— THE RECORDS —
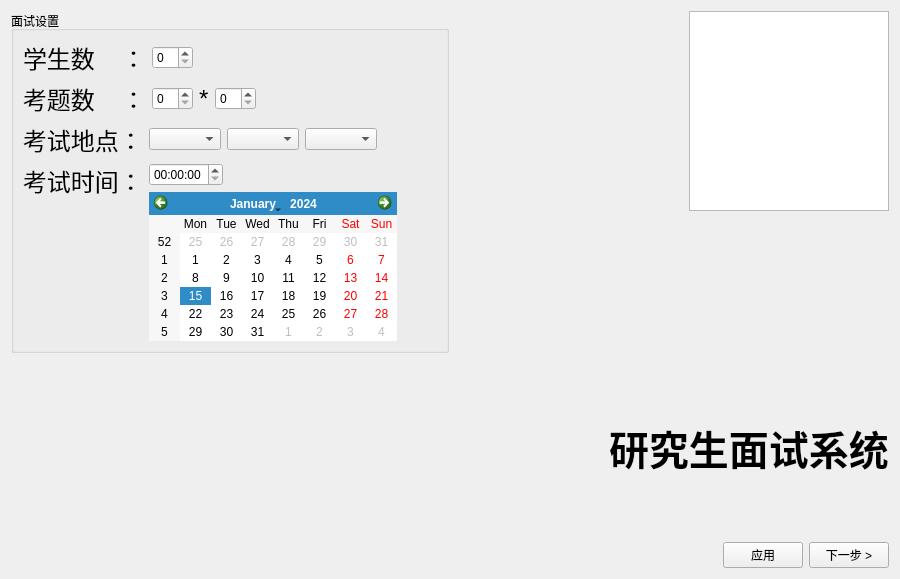
First picture: the form in inter_editor.ui, repository jamesbee/stu-inter-sys, before the edit.
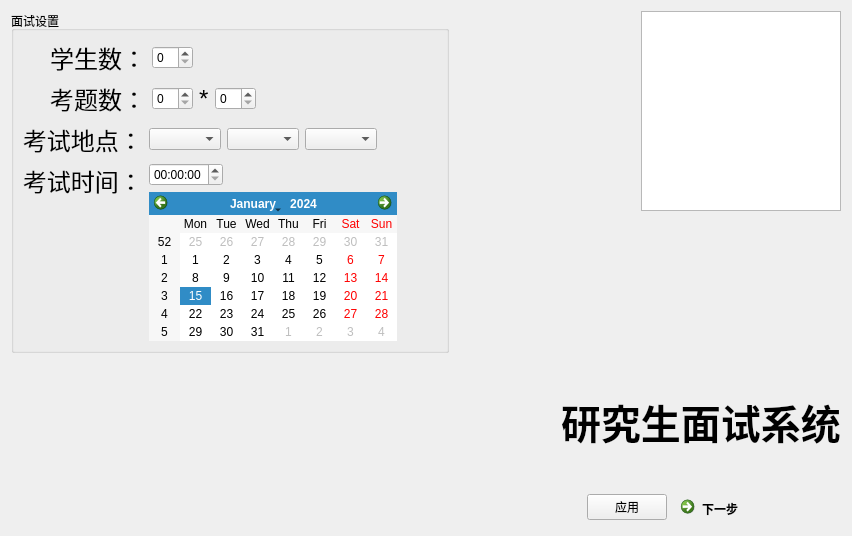
Second picture: the form after the edit.

Commit message: 完成了 stuEditor 页面，增加了 inter、issue、stu、stutable 四个委托，完成初步功能。

Patch:
```diff
--- a/inter_editor.ui
+++ b/inter_editor.ui
@@ -6,8 +6,8 @@
    <rect>
     <x>0</x>
     <y>0</y>
-    <width>900</width>
-    <height>579</height>
+    <width>852</width>
+    <height>536</height>
    </rect>
   </property>
   <property name="windowTitle">
@@ -34,7 +34,10 @@
                </font>
               </property>
               <property name="text">
-               <string>学生数    ：</string>
+               <string>    学生数：</string>
+              </property>
+              <property name="alignment">
+               <set>Qt::AlignRight|Qt::AlignTrailing|Qt::AlignVCenter</set>
               </property>
              </widget>
             </item>
@@ -66,7 +69,10 @@
                </font>
               </property>
               <property name="text">
-               <string>考题数    ：</string>
+               <string>    考题数：</string>
+              </property>
+              <property name="alignment">
+               <set>Qt::AlignRight|Qt::AlignTrailing|Qt::AlignVCenter</set>
               </property>
              </widget>
             </item>
@@ -354,9 +360,15 @@
       </widget>
      </item>
      <item>
-      <widget class="QPushButton" name="pushButton">
+      <widget class="QCommandLinkButton" name="btn_nextTab">
+       <property name="maximumSize">
+        <size>
+         <width>168</width>
+         <height>36</height>
+        </size>
+       </property>
        <property name="text">
-        <string>下一步 &gt;</string>
+        <string>下一步</string>
        </property>
       </widget>
      </item>
```
Left out of the diff: 6 changed lines with no effect on the pictures. The commit also changes 16 other files.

— TASK STATEMENT —
Would you give the entries above again verbatim, omitting the images they contain?

— SOLUTION FOR THIS EXERCISE —
First picture: the form in inter_editor.ui, repository jamesbee/stu-inter-sys, before the edit.
Second picture: the form after the edit.

Commit message: 完成了 stuEditor 页面，增加了 inter、issue、stu、stutable 四个委托，完成初步功能。

Patch:
```diff
--- a/inter_editor.ui
+++ b/inter_editor.ui
@@ -6,8 +6,8 @@
    <rect>
     <x>0</x>
     <y>0</y>
-    <width>900</width>
-    <height>579</height>
+    <width>852</width>
+    <height>536</height>
    </rect>
   </property>
   <property name="windowTitle">
@@ -34,7 +34,10 @@
                </font>
               </property>
               <property name="text">
-               <string>学生数    ：</string>
+               <string>    学生数：</string>
+              </property>
+              <property name="alignment">
+               <set>Qt::AlignRight|Qt::AlignTrailing|Qt::AlignVCenter</set>
               </property>
              </widget>
             </item>
@@ -66,7 +69,10 @@
                </font>
               </property>
               <property name="text">
-               <string>考题数    ：</string>
+               <string>    考题数：</string>
+              </property>
+              <property name="alignment">
+               <set>Qt::AlignRight|Qt::AlignTrailing|Qt::AlignVCenter</set>
               </property>
              </widget>
             </item>
@@ -354,9 +360,15 @@
       </widget>
      </item>
      <item>
-      <widget class="QPushButton" name="pushButton">
+      <widget class="QCommandLinkButton" name="btn_nextTab">
+       <property name="maximumSize">
+        <size>
+         <width>168</width>
+         <height>36</height>
+        </size>
+       </property>
        <property name="text">
-        <string>下一步 &gt;</string>
+        <string>下一步</string>
        </property>
       </widget>
      </item>
```
Left out of the diff: 6 changed lines with no effect on the pictures. The commit also changes 16 other files.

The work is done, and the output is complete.